··· RECORDS FOR PROCESSING ···
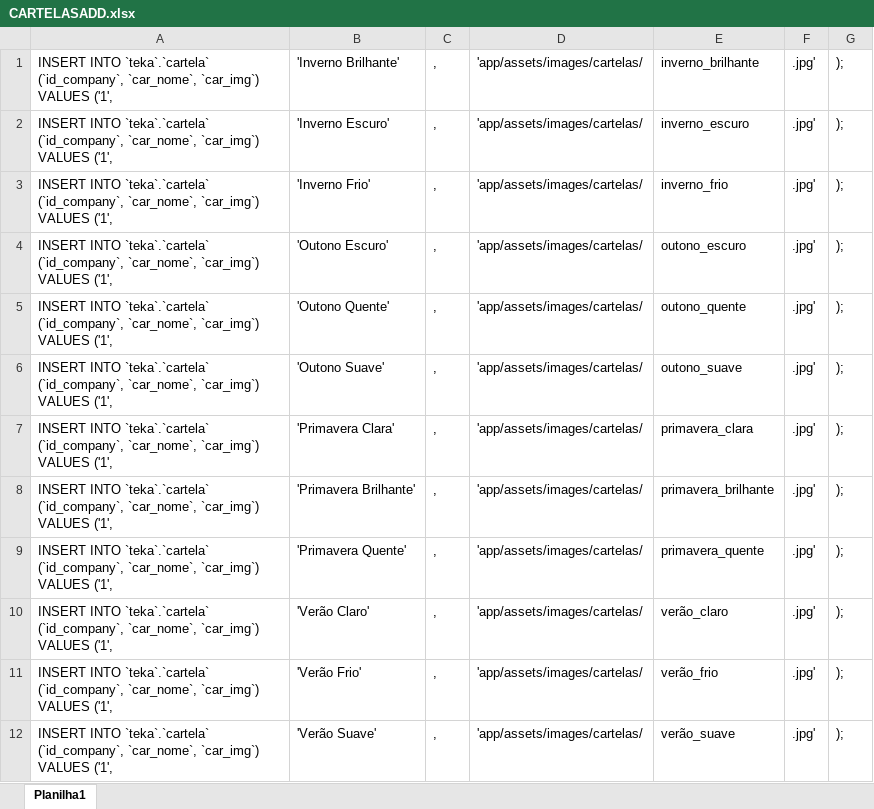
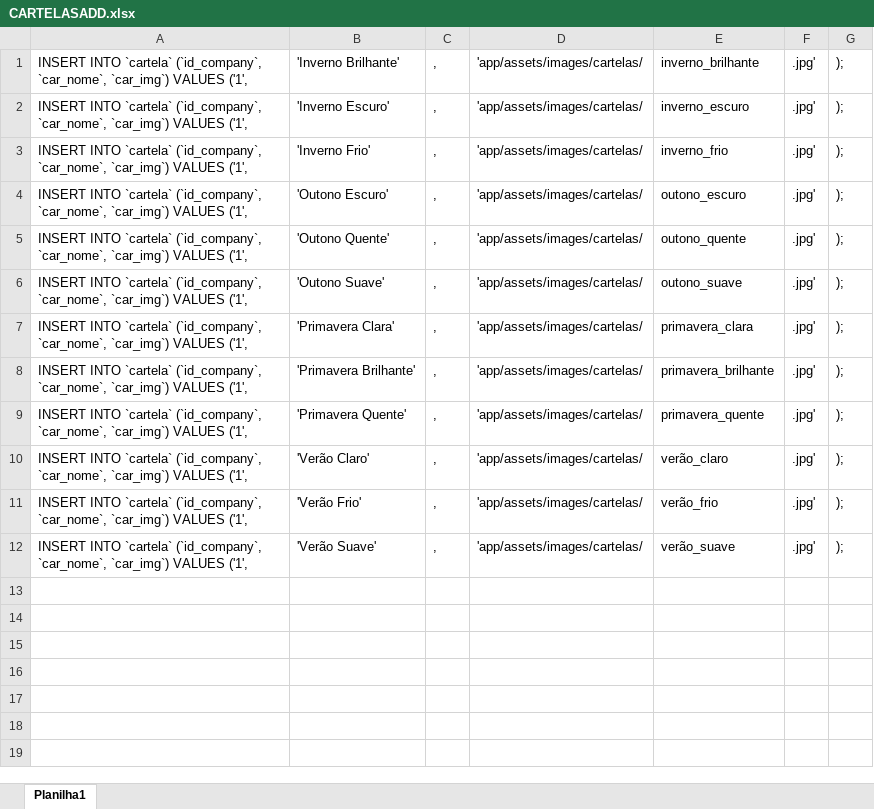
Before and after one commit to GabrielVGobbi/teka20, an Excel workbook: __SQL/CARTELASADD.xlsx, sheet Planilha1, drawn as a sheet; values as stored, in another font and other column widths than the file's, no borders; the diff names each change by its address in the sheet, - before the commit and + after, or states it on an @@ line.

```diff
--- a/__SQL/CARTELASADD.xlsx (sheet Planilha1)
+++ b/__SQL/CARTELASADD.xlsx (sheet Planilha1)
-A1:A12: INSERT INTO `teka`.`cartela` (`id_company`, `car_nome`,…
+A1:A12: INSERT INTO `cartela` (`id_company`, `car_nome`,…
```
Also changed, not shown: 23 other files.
···
··· RECORDS FOR PROCESSING ···
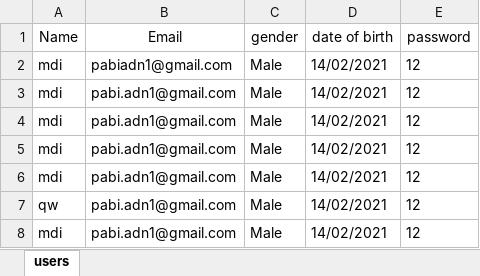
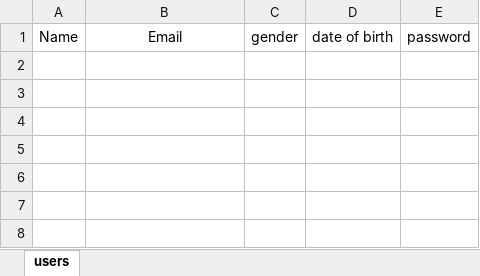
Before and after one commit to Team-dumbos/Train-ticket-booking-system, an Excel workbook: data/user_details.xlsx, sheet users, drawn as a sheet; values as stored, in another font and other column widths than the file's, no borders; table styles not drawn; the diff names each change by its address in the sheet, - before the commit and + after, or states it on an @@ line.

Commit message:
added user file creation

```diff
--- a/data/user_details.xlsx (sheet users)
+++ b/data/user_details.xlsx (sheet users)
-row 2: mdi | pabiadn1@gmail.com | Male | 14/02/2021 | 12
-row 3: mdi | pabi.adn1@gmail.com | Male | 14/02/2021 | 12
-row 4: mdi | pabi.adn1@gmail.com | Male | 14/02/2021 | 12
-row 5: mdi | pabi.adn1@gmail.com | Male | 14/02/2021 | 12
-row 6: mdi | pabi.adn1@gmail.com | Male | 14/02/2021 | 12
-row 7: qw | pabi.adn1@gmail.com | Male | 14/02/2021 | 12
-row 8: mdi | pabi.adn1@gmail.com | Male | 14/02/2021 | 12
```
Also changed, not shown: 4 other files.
···
WORK REQUEST: Work through the records above and count the lines that hold the string "files". Please give only that figure.

ANSWER FOR THIS EXERCISE: 2